Don Langford, AA’s head of Customer Services, Europe, called it “a bit of a dump,” and said it was suffering from a lack of investment. “If you look at the fabric of the building, if you look at where customers check in - missing light bulbs, duct tape on the floor - I would have to say that Heathrow is in many ways the worst of all the airports that my company flies to in Europe,” he told the BBC.
Heathrow’s operator, the British Airports Authority - already reeling from the Terminal 5 fiasco - has hit back, saying it has a $4 billion ($7.9 billion) investment programme lined up over the next five years.
Being one of the most expensive capitals in Europe and having a much-maligned airport, not to mention dodgy weather, it’s sometimes a wonder anyone wants to come to London. A delight, therefore, to read Alexis Glick of Fox Business Network give the city a five-star blog write-up after a recent visit with her husband, Oren, but without their children:
“We were in London almost 10 years ago before we got married and a lot has changed. The city is as beautiful as ever, particularly at this time of year. Everything was blooming! The gardens and squares and narrow streets with unimaginably beautiful architecture were even more spectacular than normal because, believe it or not, the weather was excellent. It was in the mid to high 60s and sunny. Yes, we did experience some of the traditional London rain, but it wasn’t bad at all. We stayed in a beautiful intimate hotel called the Blakes Hotel in the Kensington neighborhood. It was unbelievably charming! We forgot what it was like to stay in an intimate hotel.”
Thanks, Alexis, come back any time!

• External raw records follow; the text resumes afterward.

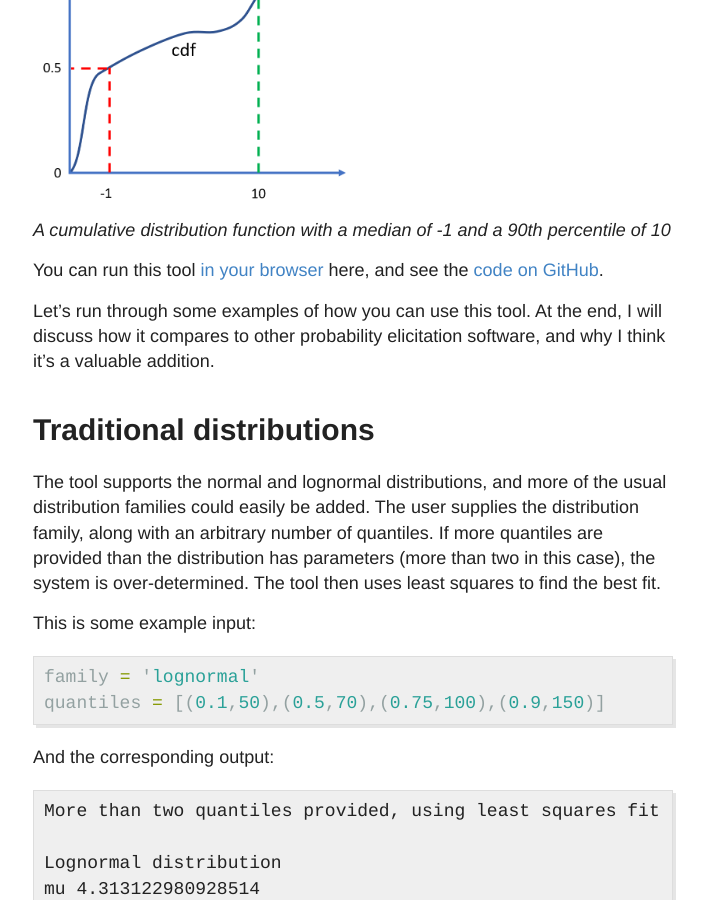
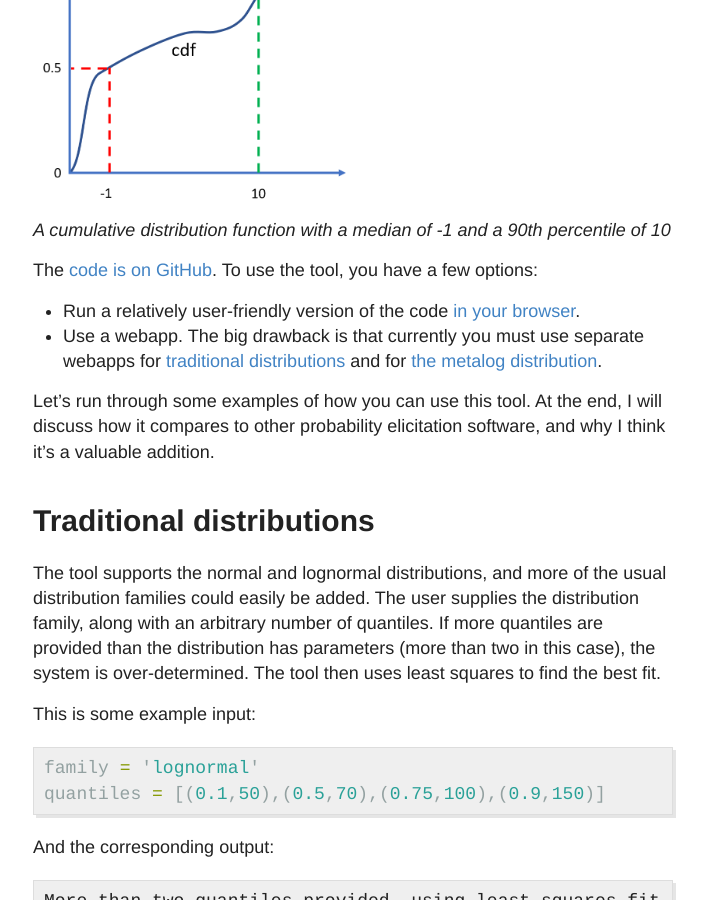
Before and after one commit to fragile-credences/fragile-credences.github.io, a Jekyll site: the page built from _posts/2020-08-28-quantiles.md, in a window 1280 px wide and 900 px high, scrolled down 957 px. Shown: the whole window, without its empty margins (287-994 px from the left). Built offline with Jekyll 4.4.1, drawn with Linux system fonts in a browser that asks for light colours; formulas are drawn with MathJax 3; comment, search, counter and statistics services are not loaded.

Commit message:
quantiles.md: link to two webapps

```diff
--- a/_posts/2020-08-28-quantiles.md
+++ b/_posts/2020-08-28-quantiles.md
@@ -15,7 +15,9 @@ I have built a tool that creates a probability distribution (of a given family)
 <img src="/images/quantiles/quantiles-example.png" width="50%">
 _A cumulative distribution function with a median of -1 and a 90th percentile of 10_
 
-You can run this tool [in your browser](https://colab.research.google.com/drive/1YfS9JUMdXpilfxcgWwZUMvyRSKWrXxRE) here, and see the [code on GitHub](https://github.com/tmkadamcz/elicitor).
+The [code is on GitHub](https://github.com/tmkadamcz/elicitor). To use the tool, you have a few options:
+* Run a relatively user-friendly version of the code [in your browser](https://colab.research.google.com/drive/1YfS9JUMdXpilfxcgWwZUMvyRSKWrXxRE).
+* Use a webapp. The big drawback is that currently you must use separate webapps for [traditional distributions](https://quantile-elicitor.herokuapp.com/) and for [the metalog distribution](https://tmkadamcz.shinyapps.io/metalog/).
 
 Let's run through some examples of how you can use this tool. At the end, I will discuss how it compares to other probability elicitation software, and why I think it's a valuable addition.
 
```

* If you’re thinking of a UK trip, Luxique can offer you the intimacy of Blakes as well as many other London luxury hotels and boutique hotels.
by Andy Moreton